Since the re-appearance of wild boars in Sweden in the 1970s, the population has increased. Besides having large litter sizes, puberty at an early age is considered as an important factor contributing to the high reproductive potential of wild boar. Although controversial, supplemental feeding is applied to varying extent throughout the wild boar range in Sweden, and its effect on wild boar reproduction is debated. The aim of this study was to investigate the proportion of post-pubertal female wild boar gilts in a population subjected to supplemental feeding, in relation to age, weight, and season. Also, the effect of another definition of puberty (based upon follicular size) on the outcome of the proportion of female wild boar gilts considered to be able to reproduce in a population was illustrated. Between Jan 2013 and Dec 2015 reproductive organs from 592 female wild boars, were collected. Ovaries and uterus were macroscopically examined, and reproductive stage was determined by the presence of ovarian structures and uterus characteristics. Age was estimated using tooth eruption and tooth replacement, and weight was noted. A subset of 175 female wild boars, aged 5-15 months, was included in this study. An animal was considered to be post-pubertal if the ovaries contained one or more corpora lutea (CL) or if the uterus showed signs of previous pregnancy (presence of enlarged blood vessels in the cut surface between the mesometric ligament and the uterus).
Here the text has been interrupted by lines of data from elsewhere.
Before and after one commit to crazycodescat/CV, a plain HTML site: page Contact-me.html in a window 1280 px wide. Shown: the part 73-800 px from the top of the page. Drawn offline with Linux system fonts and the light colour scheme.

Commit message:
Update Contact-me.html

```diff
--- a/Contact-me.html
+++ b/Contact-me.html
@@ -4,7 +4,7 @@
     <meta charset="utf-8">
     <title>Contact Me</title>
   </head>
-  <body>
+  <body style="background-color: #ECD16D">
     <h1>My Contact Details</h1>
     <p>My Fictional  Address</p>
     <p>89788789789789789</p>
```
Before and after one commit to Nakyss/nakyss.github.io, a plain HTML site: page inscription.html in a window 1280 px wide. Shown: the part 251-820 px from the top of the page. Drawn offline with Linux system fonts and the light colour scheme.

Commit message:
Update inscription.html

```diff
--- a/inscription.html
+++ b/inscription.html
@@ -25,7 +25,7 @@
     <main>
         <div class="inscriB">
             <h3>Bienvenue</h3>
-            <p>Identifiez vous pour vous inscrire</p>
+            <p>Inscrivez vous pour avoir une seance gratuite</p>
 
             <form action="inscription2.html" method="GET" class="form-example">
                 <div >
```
In total, 29 (16.6 %) animals were classified as post-pubertal. Field dressed weight ranged from 20.6 to 65.3 kg. Season, weight, and age class significantly influenced the variation in proportion of post-pubertal females. Post-pubertal animals were found in autumn, winter, and spring, but not in the summer season. Another definition of puberty, based on follicle size, lead to different result on proportions of animals considered to have passed puberty.
Season, weight, and age significantly influenced the variation in proportion of post-pubertal wild boar females. The proportion of post-pubertal animals increased with age and weight. However, weight is probably a better proxy for puberty than age group is. The proportion of post-pubertal females also increased from summer to spring suggesting a seasonal reproductive pattern. Different definitions of puberty will result in various outcomes, which high-lights the importance of using adequate definition of puberty.